Monday, January 07, 2008
Using Scoring Cheques in a Recreation of a Deed of Arms
Scoring Cheques were used in Tudor and Elizabethan jousts, tourneys and combats at the barriers. Although some faults would explicitly put you out of the running, for tourneys and combats at the barriers the scoring seems to have been a guide to the judges rather than a rigid method of producing a winner.
Here is one way to use scoring cheques in a modern recreation of combat on foot. It is an adaption to the rules and combat conventions used by the Company of St. Michael.
Draw two columns of rectangles on a sheet of paper, one for the comers and the other for the defenders. Each combatant should be listed beside a rectangle. If you like, you can trick their arms there as well.
The upper line of the rectangle is for acts that increase the combatant’s repute, the lower is for things that decrease it. For each good blow they strike against an opponent make a vertical mark on the upper line. For each disabling blow they strike, mark a cross on the upper line. For blows struck against them, do the same on or below the lower line.
If they are disarmed, are born to the ground or fall, or rest a hand on the barrier put a cross on or below the lower line, with a d, b, or h respectively beside it. If they actively disarm an opponent, etc, mark the upper line accordingly.
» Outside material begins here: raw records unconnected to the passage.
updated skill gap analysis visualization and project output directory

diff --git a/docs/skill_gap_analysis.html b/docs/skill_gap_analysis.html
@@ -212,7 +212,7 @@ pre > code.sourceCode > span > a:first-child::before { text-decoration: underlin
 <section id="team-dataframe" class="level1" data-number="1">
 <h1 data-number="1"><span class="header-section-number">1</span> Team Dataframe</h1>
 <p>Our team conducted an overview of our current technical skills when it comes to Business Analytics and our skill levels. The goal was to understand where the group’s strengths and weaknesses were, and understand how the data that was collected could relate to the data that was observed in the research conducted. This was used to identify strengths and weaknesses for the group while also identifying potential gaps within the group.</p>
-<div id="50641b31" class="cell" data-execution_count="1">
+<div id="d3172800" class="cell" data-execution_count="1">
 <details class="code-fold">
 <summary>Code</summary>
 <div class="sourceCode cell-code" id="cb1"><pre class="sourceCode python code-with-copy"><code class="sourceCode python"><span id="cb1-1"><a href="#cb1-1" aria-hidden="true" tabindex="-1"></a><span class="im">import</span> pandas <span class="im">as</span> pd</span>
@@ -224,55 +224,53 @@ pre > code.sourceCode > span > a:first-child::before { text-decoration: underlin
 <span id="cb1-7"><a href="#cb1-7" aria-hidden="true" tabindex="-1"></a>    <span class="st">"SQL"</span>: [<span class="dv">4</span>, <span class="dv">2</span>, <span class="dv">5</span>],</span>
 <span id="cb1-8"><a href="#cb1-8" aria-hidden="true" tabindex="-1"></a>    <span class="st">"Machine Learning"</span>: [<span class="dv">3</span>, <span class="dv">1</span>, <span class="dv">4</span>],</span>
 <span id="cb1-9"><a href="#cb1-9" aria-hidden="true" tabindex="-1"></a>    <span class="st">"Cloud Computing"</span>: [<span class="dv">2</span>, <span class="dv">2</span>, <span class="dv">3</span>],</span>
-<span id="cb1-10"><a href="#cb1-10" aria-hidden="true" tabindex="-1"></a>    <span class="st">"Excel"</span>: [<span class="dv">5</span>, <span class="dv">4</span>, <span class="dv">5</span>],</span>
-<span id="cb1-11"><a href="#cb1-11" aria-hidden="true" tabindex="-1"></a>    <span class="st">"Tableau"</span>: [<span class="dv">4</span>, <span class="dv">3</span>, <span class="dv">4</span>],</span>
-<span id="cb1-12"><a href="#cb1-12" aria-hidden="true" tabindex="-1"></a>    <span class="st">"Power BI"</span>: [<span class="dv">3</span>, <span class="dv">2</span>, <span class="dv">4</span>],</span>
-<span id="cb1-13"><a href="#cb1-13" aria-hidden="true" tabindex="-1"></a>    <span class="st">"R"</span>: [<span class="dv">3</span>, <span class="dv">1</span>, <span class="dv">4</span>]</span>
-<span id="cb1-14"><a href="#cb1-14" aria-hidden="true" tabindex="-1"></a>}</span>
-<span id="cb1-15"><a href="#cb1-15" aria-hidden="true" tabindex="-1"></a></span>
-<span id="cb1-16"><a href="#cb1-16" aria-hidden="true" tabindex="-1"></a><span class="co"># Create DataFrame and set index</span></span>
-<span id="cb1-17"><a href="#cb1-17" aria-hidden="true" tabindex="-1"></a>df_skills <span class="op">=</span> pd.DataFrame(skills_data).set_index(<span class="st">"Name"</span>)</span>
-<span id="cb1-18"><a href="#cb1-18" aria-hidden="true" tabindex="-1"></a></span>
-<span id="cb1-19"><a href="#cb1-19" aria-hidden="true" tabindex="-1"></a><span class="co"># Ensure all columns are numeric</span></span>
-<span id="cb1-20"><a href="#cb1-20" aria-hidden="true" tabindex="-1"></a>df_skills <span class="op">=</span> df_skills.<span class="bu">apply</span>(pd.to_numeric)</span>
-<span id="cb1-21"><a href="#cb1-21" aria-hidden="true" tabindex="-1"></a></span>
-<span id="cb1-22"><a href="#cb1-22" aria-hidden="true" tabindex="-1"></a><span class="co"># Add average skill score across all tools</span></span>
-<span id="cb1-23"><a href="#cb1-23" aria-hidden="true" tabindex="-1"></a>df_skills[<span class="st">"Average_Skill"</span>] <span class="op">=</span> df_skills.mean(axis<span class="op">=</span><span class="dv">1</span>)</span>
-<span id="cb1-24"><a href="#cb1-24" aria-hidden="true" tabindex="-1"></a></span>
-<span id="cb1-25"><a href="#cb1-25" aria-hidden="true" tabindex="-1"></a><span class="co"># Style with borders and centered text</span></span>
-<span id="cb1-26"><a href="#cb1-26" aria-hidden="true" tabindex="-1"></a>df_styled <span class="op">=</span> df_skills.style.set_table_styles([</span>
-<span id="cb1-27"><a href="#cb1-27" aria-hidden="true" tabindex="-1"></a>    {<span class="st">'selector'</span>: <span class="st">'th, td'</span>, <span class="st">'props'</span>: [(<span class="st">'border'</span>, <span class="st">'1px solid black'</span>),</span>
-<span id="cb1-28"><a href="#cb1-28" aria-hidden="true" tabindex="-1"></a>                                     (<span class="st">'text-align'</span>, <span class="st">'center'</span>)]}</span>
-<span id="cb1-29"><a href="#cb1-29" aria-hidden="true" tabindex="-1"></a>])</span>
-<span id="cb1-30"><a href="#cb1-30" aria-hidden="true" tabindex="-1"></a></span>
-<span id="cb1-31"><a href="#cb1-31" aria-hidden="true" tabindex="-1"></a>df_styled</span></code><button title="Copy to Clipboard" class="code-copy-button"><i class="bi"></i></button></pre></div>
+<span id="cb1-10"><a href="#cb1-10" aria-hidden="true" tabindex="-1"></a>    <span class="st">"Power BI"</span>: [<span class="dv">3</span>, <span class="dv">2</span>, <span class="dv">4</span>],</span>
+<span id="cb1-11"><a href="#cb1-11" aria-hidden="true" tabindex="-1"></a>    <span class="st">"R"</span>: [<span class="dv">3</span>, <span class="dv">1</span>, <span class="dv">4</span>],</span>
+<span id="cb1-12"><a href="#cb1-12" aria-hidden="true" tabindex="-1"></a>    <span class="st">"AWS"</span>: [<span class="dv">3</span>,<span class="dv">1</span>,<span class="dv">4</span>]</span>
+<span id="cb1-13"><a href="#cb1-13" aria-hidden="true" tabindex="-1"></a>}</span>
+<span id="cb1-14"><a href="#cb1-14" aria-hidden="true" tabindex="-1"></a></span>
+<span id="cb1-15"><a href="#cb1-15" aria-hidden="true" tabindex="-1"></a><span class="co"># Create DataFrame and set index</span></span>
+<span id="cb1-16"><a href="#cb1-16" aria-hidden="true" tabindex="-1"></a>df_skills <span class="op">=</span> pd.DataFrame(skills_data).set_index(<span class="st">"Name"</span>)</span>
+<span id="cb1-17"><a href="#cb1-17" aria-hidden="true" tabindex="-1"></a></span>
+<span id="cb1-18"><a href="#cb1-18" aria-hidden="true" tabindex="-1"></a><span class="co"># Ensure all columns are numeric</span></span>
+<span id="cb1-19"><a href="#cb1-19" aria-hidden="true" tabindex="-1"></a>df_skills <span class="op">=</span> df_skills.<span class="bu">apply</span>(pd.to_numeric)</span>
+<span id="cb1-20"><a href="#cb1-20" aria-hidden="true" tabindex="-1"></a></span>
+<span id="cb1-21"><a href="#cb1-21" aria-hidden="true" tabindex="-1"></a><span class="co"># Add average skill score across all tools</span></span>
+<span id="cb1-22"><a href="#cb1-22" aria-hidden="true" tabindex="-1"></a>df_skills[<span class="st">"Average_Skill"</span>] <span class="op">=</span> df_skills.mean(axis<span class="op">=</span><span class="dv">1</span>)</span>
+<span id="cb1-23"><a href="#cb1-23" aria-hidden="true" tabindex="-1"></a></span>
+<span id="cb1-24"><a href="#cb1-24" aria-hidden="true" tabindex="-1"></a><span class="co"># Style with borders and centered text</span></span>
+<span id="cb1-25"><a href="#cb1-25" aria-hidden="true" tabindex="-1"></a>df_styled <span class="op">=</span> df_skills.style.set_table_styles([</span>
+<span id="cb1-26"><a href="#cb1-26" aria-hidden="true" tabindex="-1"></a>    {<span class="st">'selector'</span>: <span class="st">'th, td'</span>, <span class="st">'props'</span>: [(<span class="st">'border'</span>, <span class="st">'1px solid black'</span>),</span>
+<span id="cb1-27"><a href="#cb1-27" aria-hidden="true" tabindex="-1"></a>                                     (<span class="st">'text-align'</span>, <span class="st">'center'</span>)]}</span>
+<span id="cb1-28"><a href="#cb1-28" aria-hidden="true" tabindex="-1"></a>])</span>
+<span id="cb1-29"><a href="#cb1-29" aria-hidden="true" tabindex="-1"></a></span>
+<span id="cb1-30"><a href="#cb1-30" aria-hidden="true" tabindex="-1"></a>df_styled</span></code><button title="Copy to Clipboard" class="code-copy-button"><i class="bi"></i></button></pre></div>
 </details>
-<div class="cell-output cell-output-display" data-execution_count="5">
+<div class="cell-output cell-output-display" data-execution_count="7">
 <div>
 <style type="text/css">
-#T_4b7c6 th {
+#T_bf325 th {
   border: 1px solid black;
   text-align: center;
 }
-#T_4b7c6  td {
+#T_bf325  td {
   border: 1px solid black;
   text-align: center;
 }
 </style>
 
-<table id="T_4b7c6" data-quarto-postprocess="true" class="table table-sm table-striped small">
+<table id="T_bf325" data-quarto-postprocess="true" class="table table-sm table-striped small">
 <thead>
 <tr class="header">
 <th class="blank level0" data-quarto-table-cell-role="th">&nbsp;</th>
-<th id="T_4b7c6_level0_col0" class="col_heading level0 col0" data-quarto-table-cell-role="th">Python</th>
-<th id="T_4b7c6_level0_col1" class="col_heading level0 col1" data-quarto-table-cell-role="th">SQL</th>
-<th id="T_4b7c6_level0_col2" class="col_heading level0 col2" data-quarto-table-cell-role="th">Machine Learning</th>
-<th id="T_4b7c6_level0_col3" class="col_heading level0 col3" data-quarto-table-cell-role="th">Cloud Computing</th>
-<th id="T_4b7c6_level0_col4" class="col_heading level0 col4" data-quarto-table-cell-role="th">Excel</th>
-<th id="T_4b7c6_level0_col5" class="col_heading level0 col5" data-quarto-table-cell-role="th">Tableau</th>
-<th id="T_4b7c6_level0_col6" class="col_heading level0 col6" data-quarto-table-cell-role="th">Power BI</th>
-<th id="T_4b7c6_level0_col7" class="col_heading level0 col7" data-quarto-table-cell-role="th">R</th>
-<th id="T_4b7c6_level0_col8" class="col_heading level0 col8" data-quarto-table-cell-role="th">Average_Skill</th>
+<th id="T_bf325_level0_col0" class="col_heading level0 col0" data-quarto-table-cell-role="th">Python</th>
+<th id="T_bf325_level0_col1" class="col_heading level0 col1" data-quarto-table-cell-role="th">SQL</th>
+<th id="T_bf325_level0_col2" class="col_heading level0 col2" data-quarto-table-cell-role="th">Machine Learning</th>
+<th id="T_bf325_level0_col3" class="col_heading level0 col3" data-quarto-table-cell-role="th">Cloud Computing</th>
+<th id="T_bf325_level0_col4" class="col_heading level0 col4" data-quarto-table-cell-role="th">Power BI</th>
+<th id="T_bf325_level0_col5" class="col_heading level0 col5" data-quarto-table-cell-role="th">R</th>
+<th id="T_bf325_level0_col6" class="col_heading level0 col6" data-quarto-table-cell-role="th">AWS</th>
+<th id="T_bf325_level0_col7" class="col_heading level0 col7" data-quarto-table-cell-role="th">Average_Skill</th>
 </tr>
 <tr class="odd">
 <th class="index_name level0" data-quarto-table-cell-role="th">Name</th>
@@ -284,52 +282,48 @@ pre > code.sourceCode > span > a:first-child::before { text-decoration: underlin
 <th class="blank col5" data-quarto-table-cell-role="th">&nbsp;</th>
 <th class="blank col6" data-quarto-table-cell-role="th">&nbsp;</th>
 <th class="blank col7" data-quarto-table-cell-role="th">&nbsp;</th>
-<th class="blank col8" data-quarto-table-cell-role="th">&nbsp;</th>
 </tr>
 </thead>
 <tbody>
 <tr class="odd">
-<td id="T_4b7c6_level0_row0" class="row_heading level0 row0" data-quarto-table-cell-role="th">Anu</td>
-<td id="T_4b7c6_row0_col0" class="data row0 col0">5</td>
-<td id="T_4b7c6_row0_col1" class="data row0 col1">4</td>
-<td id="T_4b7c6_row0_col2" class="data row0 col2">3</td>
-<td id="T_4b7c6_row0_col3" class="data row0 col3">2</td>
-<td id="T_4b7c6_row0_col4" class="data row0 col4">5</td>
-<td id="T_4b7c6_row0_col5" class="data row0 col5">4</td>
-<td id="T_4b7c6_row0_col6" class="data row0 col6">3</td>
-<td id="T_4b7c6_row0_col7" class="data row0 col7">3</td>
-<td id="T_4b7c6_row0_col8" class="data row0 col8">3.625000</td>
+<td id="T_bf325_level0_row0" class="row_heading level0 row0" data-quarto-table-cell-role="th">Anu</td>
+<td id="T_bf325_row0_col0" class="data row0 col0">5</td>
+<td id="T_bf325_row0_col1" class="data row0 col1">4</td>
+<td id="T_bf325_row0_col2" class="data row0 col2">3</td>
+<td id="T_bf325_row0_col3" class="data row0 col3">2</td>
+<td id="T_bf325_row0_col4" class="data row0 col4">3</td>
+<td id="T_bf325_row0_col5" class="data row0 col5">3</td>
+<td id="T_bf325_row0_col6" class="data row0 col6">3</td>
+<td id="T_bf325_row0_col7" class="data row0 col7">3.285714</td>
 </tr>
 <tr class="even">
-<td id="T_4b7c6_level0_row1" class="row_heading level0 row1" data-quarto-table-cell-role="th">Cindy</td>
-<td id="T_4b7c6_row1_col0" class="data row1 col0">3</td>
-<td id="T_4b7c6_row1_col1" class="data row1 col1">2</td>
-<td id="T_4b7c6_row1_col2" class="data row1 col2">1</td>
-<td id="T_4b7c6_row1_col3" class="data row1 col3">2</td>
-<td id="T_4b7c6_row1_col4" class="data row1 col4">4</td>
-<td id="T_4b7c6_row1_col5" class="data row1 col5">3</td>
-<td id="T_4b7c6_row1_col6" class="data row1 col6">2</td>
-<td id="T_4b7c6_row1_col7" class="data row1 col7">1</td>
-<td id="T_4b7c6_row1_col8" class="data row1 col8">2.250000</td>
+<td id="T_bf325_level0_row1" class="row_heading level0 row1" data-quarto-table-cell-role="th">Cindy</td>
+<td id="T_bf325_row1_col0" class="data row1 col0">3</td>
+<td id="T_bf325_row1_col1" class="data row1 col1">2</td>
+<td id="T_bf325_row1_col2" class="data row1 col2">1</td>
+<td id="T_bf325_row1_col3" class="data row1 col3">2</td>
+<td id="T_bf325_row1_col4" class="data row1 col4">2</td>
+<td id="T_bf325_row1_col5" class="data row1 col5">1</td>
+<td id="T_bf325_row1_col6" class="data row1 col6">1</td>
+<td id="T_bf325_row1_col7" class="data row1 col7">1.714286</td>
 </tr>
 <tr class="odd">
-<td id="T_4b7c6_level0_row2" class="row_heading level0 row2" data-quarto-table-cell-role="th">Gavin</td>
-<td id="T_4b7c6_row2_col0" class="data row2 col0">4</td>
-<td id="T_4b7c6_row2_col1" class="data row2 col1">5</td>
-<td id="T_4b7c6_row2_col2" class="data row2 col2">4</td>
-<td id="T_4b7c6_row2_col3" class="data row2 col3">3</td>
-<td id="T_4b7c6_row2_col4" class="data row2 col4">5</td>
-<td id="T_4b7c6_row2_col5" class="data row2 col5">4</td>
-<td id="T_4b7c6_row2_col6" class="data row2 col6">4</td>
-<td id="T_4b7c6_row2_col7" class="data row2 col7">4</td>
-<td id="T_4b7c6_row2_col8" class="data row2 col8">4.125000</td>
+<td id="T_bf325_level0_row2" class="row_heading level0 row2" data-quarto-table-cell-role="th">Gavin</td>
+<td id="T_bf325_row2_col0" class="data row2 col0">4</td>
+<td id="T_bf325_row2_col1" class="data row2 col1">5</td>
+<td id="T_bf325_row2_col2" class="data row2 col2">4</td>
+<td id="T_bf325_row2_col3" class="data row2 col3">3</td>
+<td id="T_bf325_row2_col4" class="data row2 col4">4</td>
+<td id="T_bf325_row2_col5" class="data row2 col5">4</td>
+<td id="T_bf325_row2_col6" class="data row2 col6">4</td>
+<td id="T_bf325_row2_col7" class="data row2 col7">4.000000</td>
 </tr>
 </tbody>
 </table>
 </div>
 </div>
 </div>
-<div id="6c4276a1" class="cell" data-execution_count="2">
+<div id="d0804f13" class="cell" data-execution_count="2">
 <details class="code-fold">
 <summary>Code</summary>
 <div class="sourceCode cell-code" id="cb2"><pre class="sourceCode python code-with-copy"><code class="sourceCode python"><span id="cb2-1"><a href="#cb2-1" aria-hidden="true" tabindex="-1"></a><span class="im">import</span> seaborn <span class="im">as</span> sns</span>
Tudor deeds of arms often had prizes for each of the different weapons or types of combat. If you do this create a new sheet for each weapon. For combats with a given weapon, all of the blows a combatant strikes and receives are marked on the same rectangle: you don’t need another one for additional opponents.
Combatants who fell, put their hand on the barrier or were disarmed can’t win the prize. For the remainder, the surplus of good blows struck over blows received (with disabling blows counting as three good blows) will be a useful indication of prowess. The ladies or judges are free to consider other indications of skill or hardiness at their discretion.
There are some differences between this and the Tudor system. That scoring system did not distinguish between “good” blows and light. It did distinguish between head and body blows, and noted blows hard enough to break swords. It apparently did not directly note how successful a combatant was at not being hit.